Wednesday, December 7, 2011

Screenwriting, Gatekeepers, and the Golden Stepstool

Xander Bennett earned his stripes as a Hollywood slush pile reader, culling spec scripts to make sure that producers didn’t spend their valuable time reading snoozers. Along the way he noticed that inexperienced writers tend to make the same mistakes time and again. To help real aspiring screenwriters avoid those traps, he wrote Screenwriting Tips, You Hack. I appreciate his candor and his utility, but I can’t get past some serious lingering doubts.

The subtitle claims to offer “150 Practical Pointers for Becoming a Better Screenwriter,” and he undersells himself in two ways. First, he actually includes 168 tips, ranging from one-sentence nuggets to four-page essays. Second, though some of his pointers live in film’s exclusive world, most apply to any form of creative writing. I could even harvest some useful advice for my college writing students, like: try dumb in the first draft. You have rewrites to make it into art.

Bennett ranges through the whole screenwriting process, from generating ideas and organizing, through drafting and rewriting, ensuring the strongest possible structure, into troubleshooting so you send out the strongest possible spec script. He also deals with moving across genres—TV writing differs from films—and career planning. He focuses on the general, like crafting strong dialog, and the specific, like choosing the right punctuation to propel your sentence.

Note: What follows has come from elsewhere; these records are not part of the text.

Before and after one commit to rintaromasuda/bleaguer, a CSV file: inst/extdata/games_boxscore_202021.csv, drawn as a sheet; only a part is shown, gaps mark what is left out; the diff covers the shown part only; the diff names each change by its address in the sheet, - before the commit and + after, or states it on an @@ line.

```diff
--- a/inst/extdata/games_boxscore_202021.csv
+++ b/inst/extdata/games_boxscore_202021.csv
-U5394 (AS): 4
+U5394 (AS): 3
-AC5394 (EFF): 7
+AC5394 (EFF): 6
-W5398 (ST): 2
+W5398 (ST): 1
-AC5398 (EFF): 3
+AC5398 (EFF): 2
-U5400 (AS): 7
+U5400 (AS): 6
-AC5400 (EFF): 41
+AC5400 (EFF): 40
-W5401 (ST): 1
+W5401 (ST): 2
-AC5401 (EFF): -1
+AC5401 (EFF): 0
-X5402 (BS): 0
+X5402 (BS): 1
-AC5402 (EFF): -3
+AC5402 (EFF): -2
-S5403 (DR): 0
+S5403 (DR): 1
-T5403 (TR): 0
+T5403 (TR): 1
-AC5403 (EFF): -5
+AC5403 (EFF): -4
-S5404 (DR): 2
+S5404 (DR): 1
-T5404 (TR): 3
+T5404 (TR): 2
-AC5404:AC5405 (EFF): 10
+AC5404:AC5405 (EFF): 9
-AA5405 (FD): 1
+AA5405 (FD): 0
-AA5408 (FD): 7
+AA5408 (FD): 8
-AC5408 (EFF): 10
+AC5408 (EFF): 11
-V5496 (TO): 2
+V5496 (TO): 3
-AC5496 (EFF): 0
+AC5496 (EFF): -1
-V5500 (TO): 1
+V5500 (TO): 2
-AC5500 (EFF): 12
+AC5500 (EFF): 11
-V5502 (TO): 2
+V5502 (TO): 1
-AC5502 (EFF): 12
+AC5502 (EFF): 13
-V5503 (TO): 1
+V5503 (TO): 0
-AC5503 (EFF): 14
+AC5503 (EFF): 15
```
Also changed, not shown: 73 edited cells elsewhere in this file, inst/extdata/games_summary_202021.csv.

As I say, many of his tips apply across all creative forms. For instance, read more of the kind of literature you hope to create. You can’t write a rom-com if you only enjoy science fiction craptaculars. And you can’t write a screenplay just because you watch a lot of films. Also, write dialog for ultimate drama; don’t fall so in love with characters that you won’t let them hurt; and take all feedback seriously, even if it doesn’t jibe with your original vision.

I especially appreciate his advice on active writing. Nothing kills a piece of creative literature, whether a script or a story or a song, like egregious “to be” verbs and “-ing” endings. And while I disagree that adjectives and adverbs kill the momentum set up by verbs and nouns, too many modifiers definitely suck the action right out of a sentence. I’d like to see all writers, whether creative or scholarly or professional, apply his advice on active, energetic prose.

Bennett doesn’t just toss out advice, though. He takes the time to explain what it really means, backing it up with evidence from well-known films—acclaimed successes and notorious flops alike. He writes with a dry humor and the voice of experience, like someone who has seen it all, and has plenty of war stories to share. He reminds me of a best friend who wants to help you achieve your dreams while avoiding the pitfalls he’s already endured along the same path.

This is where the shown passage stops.